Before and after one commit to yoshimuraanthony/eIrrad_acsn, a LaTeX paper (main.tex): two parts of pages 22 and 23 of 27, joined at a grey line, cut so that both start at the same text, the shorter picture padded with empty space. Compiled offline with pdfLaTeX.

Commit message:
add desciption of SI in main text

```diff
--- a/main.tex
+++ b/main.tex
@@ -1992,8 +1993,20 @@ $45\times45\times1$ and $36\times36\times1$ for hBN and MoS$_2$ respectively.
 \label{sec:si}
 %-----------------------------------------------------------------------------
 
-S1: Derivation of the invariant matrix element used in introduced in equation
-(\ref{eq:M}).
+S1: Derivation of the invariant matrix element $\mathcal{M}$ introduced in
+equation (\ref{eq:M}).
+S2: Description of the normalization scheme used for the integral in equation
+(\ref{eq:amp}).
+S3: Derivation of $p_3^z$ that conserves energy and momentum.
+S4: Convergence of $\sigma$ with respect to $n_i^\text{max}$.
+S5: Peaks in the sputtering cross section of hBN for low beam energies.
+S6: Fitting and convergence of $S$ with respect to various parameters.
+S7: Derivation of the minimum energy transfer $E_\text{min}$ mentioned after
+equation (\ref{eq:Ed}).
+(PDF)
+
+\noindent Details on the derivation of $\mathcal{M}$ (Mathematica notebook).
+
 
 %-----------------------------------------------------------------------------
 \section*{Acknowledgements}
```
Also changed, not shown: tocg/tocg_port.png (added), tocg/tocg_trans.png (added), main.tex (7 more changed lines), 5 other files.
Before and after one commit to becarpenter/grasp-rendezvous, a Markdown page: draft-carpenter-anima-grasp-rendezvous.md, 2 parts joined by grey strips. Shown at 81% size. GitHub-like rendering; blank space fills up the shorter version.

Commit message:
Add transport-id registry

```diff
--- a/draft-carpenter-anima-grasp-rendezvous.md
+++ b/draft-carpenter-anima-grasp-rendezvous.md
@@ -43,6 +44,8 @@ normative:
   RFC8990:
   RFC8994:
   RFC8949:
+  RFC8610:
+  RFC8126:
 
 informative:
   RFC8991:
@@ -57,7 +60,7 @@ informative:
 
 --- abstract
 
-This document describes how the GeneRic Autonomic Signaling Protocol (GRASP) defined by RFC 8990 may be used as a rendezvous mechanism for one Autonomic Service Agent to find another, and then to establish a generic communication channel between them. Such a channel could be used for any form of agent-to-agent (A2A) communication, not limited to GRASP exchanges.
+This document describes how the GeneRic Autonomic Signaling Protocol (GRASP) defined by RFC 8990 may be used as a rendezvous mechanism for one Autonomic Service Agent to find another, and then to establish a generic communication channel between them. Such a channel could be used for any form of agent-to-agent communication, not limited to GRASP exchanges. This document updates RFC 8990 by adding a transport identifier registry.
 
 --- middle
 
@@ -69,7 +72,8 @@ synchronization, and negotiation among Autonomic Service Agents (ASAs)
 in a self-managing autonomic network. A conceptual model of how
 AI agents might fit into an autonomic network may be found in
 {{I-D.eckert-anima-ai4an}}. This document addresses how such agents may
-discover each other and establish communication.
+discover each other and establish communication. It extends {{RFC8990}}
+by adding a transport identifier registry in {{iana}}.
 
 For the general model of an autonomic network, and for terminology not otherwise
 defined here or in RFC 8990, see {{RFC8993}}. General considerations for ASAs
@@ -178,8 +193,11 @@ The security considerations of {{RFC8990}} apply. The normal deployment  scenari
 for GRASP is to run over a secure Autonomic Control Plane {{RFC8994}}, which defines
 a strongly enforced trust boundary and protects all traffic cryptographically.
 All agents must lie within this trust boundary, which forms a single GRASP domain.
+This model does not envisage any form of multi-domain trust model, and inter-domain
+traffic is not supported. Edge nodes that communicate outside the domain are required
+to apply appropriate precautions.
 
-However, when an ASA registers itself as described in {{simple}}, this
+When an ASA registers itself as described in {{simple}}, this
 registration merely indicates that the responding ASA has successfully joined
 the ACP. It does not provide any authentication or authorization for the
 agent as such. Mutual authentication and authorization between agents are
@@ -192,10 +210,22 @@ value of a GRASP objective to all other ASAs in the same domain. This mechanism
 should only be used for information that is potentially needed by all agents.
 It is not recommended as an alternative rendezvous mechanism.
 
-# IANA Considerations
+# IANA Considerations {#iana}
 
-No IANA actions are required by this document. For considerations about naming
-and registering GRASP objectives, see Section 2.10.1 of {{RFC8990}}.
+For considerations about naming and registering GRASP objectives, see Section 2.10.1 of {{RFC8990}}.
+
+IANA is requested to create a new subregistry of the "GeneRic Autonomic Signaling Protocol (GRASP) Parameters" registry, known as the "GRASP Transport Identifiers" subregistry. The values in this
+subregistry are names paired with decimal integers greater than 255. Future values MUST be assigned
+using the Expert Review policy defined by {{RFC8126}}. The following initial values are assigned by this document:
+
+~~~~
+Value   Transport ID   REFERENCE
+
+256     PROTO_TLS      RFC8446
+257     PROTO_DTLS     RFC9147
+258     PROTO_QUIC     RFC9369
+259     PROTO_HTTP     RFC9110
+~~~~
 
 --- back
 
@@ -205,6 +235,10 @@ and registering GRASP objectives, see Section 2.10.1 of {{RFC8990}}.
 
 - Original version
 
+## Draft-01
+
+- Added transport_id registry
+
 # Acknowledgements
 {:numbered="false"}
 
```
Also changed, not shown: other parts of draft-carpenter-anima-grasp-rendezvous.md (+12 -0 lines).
========================================================================
Your assignment: In the listing above, find every line with the word "anima" and copy it out.

Response to this exercise:
Before and after one commit to becarpenter/grasp-rendezvous, a Markdown page: draft-carpenter-anima-grasp-rendezvous.md, 2 parts joined by grey strips. Shown at 81% size. GitHub-like rendering; blank space fills up the shorter version.
--- a/draft-carpenter-anima-grasp-rendezvous.md
+++ b/draft-carpenter-anima-grasp-rendezvous.md
 {{I-D.eckert-anima-ai4an}}. This document addresses how such agents may
Also changed, not shown: other parts of draft-carpenter-anima-grasp-rendezvous.md (+12 -0 lines).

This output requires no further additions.